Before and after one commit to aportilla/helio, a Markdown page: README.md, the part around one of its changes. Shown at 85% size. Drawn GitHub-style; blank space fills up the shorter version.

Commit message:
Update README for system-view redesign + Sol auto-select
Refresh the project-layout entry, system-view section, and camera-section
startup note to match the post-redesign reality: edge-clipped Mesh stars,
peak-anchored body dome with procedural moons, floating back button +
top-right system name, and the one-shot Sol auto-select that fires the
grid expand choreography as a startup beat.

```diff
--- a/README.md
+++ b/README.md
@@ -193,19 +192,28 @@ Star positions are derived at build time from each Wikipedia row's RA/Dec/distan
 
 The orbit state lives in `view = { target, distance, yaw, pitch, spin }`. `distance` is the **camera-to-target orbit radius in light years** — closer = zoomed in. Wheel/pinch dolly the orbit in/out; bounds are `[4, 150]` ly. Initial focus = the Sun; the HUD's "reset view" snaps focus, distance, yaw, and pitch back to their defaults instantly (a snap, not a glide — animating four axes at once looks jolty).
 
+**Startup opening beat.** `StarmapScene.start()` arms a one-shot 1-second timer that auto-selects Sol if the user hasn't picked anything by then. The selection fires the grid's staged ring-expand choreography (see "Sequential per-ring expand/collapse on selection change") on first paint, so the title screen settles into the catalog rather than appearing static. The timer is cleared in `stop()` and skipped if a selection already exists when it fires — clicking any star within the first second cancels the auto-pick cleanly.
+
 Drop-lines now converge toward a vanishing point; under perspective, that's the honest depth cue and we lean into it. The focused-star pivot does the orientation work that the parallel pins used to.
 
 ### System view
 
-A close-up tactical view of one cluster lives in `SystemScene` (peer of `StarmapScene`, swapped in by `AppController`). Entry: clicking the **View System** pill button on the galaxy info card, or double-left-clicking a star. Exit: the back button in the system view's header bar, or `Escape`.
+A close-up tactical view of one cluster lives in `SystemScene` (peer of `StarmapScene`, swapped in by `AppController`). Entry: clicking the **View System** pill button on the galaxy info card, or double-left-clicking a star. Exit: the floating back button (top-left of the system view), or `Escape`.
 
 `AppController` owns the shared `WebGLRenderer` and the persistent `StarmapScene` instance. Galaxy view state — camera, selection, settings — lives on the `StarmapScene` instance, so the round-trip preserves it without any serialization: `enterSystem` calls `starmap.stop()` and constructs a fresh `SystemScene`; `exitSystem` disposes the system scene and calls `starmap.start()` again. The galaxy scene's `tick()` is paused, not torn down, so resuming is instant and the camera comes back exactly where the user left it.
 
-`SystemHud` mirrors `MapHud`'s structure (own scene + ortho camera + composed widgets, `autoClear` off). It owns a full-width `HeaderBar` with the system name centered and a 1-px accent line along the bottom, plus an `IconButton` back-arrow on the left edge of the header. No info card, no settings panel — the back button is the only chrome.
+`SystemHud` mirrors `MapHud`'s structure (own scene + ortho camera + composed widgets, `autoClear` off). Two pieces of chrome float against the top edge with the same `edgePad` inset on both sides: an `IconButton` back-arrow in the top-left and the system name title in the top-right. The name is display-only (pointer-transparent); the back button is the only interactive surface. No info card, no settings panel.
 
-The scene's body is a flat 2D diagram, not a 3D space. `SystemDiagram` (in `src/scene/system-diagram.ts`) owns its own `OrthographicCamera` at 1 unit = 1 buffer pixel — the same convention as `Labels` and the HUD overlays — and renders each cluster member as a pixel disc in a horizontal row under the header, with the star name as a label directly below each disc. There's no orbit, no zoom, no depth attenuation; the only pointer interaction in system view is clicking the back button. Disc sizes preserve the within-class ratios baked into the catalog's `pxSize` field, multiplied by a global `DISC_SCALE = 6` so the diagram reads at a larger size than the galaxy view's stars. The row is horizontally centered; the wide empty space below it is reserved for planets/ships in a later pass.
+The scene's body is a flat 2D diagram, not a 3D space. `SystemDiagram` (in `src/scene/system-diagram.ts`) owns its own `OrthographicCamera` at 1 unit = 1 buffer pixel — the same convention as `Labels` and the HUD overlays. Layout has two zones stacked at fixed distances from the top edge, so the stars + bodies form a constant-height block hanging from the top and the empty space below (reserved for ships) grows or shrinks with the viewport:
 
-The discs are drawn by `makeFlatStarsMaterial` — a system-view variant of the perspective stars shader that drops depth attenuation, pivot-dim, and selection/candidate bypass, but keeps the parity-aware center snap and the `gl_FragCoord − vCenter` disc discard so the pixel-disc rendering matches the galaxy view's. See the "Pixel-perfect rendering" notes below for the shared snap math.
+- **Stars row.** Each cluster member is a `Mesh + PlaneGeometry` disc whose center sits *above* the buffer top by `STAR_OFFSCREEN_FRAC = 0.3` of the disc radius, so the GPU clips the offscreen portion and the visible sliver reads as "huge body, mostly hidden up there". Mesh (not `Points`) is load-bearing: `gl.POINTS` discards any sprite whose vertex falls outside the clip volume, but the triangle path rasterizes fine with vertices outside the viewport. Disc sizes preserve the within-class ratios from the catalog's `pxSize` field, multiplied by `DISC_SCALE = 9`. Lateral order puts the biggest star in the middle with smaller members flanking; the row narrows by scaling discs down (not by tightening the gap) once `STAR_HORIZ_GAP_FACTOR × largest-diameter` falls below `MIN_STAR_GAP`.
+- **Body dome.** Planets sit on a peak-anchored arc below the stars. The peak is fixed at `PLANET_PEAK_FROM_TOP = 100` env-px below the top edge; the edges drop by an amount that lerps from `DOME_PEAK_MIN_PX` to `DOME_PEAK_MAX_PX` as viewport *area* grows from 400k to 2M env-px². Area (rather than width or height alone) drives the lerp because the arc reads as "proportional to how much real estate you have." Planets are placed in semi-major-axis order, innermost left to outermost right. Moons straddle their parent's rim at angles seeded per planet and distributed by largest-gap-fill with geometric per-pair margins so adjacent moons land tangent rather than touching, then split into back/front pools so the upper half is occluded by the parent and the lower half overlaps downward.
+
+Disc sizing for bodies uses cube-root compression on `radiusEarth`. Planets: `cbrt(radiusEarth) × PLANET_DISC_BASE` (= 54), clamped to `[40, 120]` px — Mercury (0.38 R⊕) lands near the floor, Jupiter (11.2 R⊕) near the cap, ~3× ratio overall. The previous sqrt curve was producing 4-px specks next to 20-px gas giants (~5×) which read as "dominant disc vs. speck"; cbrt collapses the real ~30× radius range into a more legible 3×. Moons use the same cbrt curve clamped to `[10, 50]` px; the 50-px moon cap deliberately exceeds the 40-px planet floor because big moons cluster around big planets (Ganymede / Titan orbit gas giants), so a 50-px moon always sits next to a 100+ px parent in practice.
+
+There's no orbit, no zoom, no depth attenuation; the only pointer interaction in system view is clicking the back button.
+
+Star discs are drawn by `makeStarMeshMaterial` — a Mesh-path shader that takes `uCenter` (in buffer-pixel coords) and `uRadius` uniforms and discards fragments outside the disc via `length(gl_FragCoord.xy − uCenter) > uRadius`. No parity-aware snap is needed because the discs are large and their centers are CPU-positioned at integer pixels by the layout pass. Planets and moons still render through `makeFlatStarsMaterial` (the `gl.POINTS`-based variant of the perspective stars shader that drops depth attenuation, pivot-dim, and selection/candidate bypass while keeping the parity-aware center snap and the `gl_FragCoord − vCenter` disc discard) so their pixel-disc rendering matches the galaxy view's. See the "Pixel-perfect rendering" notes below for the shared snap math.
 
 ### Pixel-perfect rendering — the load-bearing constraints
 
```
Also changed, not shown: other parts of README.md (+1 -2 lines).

# # #

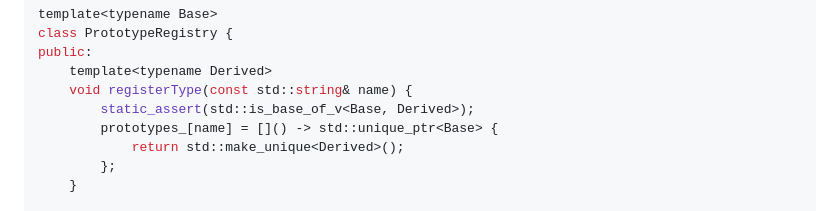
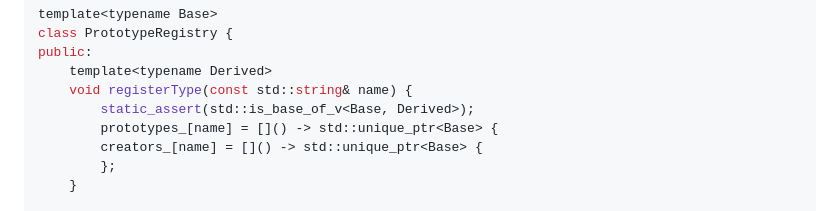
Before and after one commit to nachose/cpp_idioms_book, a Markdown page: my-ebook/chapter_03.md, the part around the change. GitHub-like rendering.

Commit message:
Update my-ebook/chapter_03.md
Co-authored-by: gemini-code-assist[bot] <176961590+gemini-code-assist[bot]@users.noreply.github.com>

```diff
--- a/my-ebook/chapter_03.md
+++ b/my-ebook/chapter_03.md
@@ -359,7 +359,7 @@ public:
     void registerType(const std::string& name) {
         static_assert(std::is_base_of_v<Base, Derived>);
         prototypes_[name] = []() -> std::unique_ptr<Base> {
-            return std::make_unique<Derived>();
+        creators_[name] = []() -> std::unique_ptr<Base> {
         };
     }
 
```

# # #

■ EXERCISE BRIEF
Within the records above, determine how many lines contain the word "README". Respond with that number and no other text.

■ RESPONSE TO THIS EXERCISE
5